In 2010, the issue of water management and water balancing became a much more visible part of corporate sustainability strategies — a storyline that will unfold in more detail over the next 24 months. In 2011, the noise level surrounding sustainable food sourcing and land management is becoming a much louder refrain. The latest specific case in point is a declaration this week from McDonald’s Corp. that, over the long term, it will commit to suppliers for its agricultural raw materials that originate from sustainably managed land.
Here’s the declaration from Francesca DeBiase, vice president for strategic sourcing:
“We know that our customers care about where their food comes from. McDonald’s and our suppliers have taken many positive steps in the past 20 years to improve the sustainability of our supply chain, and now we’re reaching even higher with our vision for sourcing all of our food and packaging from certified sustainable sources.”
I understand that many of you may be skeptical about this statement and about how long to play out. Regardless, stop to think about what it means. There were 32,737 McDonald’s restaurants globally at the end of 2010 (apparently, second only to Subway’s restaurants). Therefore, the impact of any sustainable business practice adopted by the fast-food giant is likely to be felt worldwide.
- The restaurant management company will work with the Global Roundtable for Sustainable Beef to address business practices surrounding beef production.
- It is backing a three-year-long study to track and analyze the carbon emissions impact of 350 beef farms in the United Kingdom and Ireland.
- It is joining the Roundtable on Sustainable Palm Oil and has embraced plans to source only palm oil certified by the RSPO by 2015. (Kellogg’s also took a leadership position on this issue about a week ago.)
- It is becoming part of the Sustainability Consortium, which is an organization helping building base practices related to sustainability processes and life-sciences
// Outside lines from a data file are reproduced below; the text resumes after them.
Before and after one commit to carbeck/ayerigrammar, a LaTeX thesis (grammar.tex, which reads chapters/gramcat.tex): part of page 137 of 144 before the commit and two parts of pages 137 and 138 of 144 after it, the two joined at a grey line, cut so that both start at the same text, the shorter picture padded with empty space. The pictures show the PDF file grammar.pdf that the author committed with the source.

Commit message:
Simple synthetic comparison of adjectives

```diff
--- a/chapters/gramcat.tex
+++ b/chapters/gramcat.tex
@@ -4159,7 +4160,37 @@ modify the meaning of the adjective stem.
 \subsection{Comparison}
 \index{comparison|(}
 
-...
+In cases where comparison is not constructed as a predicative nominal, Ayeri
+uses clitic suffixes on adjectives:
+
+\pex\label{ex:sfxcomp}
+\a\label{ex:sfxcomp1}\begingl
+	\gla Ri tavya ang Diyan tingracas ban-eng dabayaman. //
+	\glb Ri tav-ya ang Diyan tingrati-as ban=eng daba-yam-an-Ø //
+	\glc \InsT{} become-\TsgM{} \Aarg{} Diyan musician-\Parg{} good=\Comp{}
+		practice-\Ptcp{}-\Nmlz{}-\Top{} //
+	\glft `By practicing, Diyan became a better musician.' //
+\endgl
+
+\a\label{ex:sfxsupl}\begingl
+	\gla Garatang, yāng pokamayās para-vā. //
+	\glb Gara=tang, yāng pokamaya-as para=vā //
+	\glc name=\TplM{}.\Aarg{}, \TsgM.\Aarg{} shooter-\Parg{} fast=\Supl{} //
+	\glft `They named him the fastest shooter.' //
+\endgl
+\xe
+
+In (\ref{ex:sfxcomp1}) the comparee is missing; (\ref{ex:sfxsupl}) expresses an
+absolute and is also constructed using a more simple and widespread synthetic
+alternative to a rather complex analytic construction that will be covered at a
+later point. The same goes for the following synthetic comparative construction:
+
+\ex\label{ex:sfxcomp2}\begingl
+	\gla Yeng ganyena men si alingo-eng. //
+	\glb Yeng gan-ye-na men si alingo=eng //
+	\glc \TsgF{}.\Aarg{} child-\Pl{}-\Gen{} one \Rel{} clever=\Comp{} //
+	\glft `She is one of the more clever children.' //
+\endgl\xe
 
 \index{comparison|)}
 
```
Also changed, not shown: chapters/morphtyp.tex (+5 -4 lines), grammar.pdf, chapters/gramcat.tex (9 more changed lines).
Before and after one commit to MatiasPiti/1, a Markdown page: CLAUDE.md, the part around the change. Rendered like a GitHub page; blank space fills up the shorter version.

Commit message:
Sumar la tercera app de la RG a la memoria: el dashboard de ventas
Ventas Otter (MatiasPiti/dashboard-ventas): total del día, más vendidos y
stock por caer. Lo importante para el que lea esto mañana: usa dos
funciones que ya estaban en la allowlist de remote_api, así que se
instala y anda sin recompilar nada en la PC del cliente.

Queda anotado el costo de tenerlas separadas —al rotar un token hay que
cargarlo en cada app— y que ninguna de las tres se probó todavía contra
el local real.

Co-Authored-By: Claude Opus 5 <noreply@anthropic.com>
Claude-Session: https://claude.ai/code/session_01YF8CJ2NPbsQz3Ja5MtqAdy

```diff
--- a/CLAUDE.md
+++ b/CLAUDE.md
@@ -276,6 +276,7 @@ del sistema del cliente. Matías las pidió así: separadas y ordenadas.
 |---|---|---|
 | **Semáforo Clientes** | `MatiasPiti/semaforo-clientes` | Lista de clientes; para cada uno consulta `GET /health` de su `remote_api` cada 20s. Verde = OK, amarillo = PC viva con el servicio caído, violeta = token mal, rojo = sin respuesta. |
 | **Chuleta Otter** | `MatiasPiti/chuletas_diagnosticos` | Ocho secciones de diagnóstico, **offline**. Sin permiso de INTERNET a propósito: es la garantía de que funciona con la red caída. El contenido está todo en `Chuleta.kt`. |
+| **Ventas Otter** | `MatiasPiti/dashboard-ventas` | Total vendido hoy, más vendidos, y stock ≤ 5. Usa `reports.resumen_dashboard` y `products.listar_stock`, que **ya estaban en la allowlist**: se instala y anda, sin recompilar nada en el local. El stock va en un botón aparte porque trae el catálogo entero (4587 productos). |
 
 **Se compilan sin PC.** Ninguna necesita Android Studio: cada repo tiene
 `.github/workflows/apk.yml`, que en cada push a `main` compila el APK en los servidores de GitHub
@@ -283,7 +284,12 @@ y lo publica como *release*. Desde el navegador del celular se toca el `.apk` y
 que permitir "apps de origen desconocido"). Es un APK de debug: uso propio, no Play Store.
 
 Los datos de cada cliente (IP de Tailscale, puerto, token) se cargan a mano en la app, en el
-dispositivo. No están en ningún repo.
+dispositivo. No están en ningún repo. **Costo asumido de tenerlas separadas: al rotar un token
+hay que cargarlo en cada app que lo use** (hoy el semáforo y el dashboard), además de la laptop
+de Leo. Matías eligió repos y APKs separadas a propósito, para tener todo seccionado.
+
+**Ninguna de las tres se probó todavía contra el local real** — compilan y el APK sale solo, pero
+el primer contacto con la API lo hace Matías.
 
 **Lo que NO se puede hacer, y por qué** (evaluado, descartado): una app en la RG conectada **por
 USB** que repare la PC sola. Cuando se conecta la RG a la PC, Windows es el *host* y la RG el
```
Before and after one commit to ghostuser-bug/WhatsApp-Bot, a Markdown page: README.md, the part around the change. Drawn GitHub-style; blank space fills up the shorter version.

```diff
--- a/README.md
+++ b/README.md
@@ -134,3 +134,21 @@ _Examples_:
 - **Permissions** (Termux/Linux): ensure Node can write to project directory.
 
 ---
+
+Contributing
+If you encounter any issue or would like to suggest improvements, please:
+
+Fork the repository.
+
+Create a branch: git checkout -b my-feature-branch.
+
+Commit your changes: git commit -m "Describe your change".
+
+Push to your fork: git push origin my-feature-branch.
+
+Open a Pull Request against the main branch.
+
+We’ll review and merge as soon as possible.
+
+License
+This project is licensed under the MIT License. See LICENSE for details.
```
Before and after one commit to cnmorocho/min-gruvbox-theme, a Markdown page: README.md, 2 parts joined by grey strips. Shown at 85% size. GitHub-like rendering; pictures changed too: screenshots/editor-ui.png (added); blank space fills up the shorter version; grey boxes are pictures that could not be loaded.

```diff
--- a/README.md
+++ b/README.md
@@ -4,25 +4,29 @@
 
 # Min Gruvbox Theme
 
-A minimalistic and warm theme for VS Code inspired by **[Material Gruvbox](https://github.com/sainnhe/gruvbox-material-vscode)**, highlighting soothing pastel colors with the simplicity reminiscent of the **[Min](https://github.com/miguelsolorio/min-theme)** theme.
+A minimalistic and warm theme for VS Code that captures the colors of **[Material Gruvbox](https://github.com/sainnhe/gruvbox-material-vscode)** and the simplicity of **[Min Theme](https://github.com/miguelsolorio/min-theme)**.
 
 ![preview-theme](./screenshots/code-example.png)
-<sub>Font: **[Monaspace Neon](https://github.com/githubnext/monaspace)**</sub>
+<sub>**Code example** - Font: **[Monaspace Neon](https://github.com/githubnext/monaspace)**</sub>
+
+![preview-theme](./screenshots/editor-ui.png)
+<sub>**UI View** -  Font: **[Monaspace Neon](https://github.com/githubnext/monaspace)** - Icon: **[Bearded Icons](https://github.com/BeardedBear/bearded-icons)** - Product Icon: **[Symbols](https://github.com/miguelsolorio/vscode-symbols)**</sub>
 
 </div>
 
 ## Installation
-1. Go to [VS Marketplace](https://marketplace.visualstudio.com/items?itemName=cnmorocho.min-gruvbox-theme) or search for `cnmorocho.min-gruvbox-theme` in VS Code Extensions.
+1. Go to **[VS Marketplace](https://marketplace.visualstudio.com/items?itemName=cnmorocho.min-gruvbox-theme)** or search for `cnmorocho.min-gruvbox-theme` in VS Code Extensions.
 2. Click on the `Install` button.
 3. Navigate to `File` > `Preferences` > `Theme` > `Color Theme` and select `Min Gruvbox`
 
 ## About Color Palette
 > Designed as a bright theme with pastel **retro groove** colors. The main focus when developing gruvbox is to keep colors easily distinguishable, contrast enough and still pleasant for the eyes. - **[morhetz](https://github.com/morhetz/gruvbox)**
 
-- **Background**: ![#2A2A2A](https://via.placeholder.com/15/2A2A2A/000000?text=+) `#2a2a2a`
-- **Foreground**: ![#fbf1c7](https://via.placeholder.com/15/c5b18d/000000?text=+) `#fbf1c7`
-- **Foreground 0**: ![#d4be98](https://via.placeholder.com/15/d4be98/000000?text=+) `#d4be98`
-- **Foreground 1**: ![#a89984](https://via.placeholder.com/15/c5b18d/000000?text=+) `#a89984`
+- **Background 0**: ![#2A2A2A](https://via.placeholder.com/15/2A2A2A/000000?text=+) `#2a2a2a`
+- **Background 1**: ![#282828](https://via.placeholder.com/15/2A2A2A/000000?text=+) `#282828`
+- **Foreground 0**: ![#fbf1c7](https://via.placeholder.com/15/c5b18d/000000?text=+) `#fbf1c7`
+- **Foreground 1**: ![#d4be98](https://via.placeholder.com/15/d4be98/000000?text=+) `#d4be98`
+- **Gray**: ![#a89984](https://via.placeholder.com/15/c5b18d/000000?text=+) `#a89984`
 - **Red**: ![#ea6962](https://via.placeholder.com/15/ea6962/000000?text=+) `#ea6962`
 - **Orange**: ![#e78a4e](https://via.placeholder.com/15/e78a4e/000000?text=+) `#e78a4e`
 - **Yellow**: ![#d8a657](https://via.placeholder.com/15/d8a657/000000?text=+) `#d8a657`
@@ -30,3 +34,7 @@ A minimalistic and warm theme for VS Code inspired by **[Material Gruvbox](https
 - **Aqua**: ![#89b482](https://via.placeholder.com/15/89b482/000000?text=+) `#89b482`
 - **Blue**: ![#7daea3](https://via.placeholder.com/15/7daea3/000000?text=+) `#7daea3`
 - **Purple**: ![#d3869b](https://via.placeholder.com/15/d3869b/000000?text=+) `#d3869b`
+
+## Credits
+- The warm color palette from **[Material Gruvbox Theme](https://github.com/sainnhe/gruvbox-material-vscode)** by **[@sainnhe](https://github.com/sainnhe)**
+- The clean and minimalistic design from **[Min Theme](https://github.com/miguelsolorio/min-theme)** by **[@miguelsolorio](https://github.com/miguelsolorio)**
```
I spent some time poking around the McDonald’s 2010 sustainability report as I was researching this post and I fled compelled to share this link, where you can read about some of the best practices in energy management and water consumption that have already found their way into McDonald’s operations. One example: new fryers that use less energy (about 4 percent on average), less oil (40 percent reduction) and use fuels that require less package (the packages for oil used with the fryers cause less waste).
There are a lot of things that make it tough for me to think about fast food restaurants as sustainable operations, but McDonald’s is definitely trying to rewrite the rules and given its worldwide influence it would be wrong not to hope for more progress.